One of the ways they are doing that is through equipping the Gender Officers at the local police stations. They met an amazing, inspiring police officer named Saumu (wearing a navy blazer and white head covering in the photo below). They brought her some resources for her office, and she was very appreciative and helpful as they discussed how to better equip the well-intentioned officers dealing with an overwhelming and emotionally draining case load. These officers have few resources to seek out the cases they're meant to be addressing and often suffer uncertainty as they balance traditional solutions to marital and family conflict with the national laws for the protection of women and children.
Fred's plan was to create "GBV Hotlines" by giving each Gender officer a new mobile phone with a phone number which would be publicized throughout the district so that people would have emergency access to the appropriate, trained police officer. An opportunity came to partner with the mobile company Tigo, which donated nice phones on which the officers can take photos to support their cases and also access the app WhatsApp.
|The day Fred (front, NOT in uniform), Rose (second row in teal blazer) and Tumaini (second row, giant smile) came to|
deliver the phones, they found all the district police officials had come to make it an official event.
WhatsApp is a mix between text messaging and chatting, and it allows for groups to communicate with all members simultaneously. All of the officers who received phones have a group on WhatsApp where they can compare notes, brainstorm together, and support one another. The response has been pretty incredible. One officer recently wrote "I have a case of a woman who became pregnant and the father abandoned the woman and baby. Now the child is two years old and the father has come demanding the baby to be taken the the grandmother [the father's mother]. I refused him custody based on the 1998 Act for Protection of Women and Children. Is the the right justification? What do you all think?" (This isn't an exact quote, as it's translated and summarized.) Many of his fellow officers responded to encourage him in his interpretation of the law.
Fred's job is often tedious, involving many more days of budgets and reports than days that feel like he's changing the world, but he is really proud of this solution, with good reason. He is the central cog linking international donors, the police force, a national mobile phone company and the victims of gender based violence in an innovative way that actually makes a difference!

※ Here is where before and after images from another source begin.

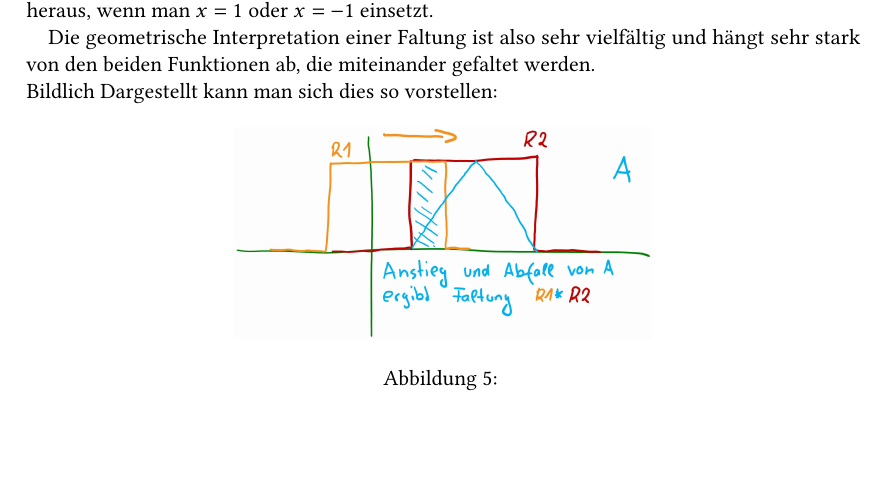
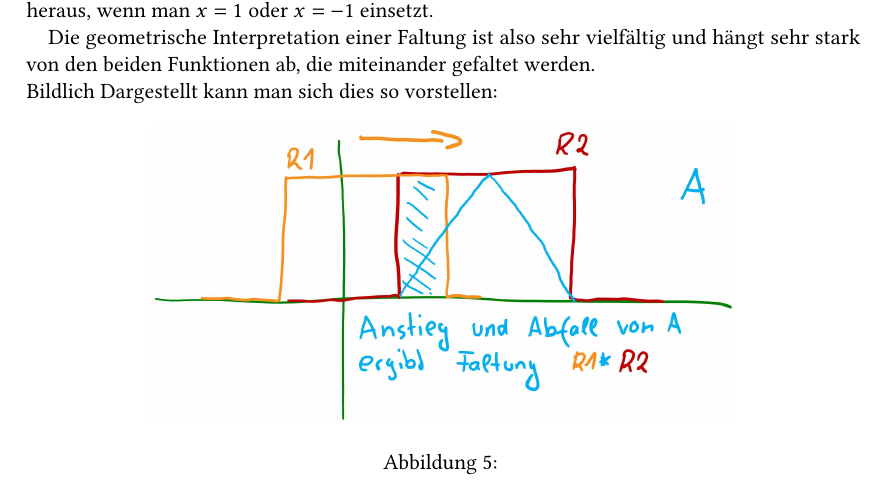
Before and after one commit to manpau1991/hjkl, a LaTeX document (Bildverarbeitung/Zusammenfassung/Zusammenfassung.tex): part of page 9 of 9, cut so that both start at the same text, the shorter picture padded with empty space. Compiled offline with pdfLaTeX.

Commit message:
Neues Bild für Faltung

```diff
--- a/Bildverarbeitung/Zusammenfassung/Zusammenfassung.tex
+++ b/Bildverarbeitung/Zusammenfassung/Zusammenfassung.tex
@@ -426,7 +426,7 @@ beiden Funktionen ab, die miteinander gefaltet werden.\\
 Bildlich Dargestellt kann man sich dies so vorstellen:
 \begin{figure}[h]
 	\centering
-	\includegraphics[width=0.5\linewidth]{Bilder/Faltung}
+	\includegraphics[width=0.7\linewidth]{Bilder/Faltung}
 	\caption{}
 	\label{fig:L1}
 \end{figure}
```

This idea is so interesting to people, that they're going to be on local radio and national news.
God has given Fred an incredible, creative mind and the drive and backbone to bring his ideas about. I'm so proud of him and proud to be his wife!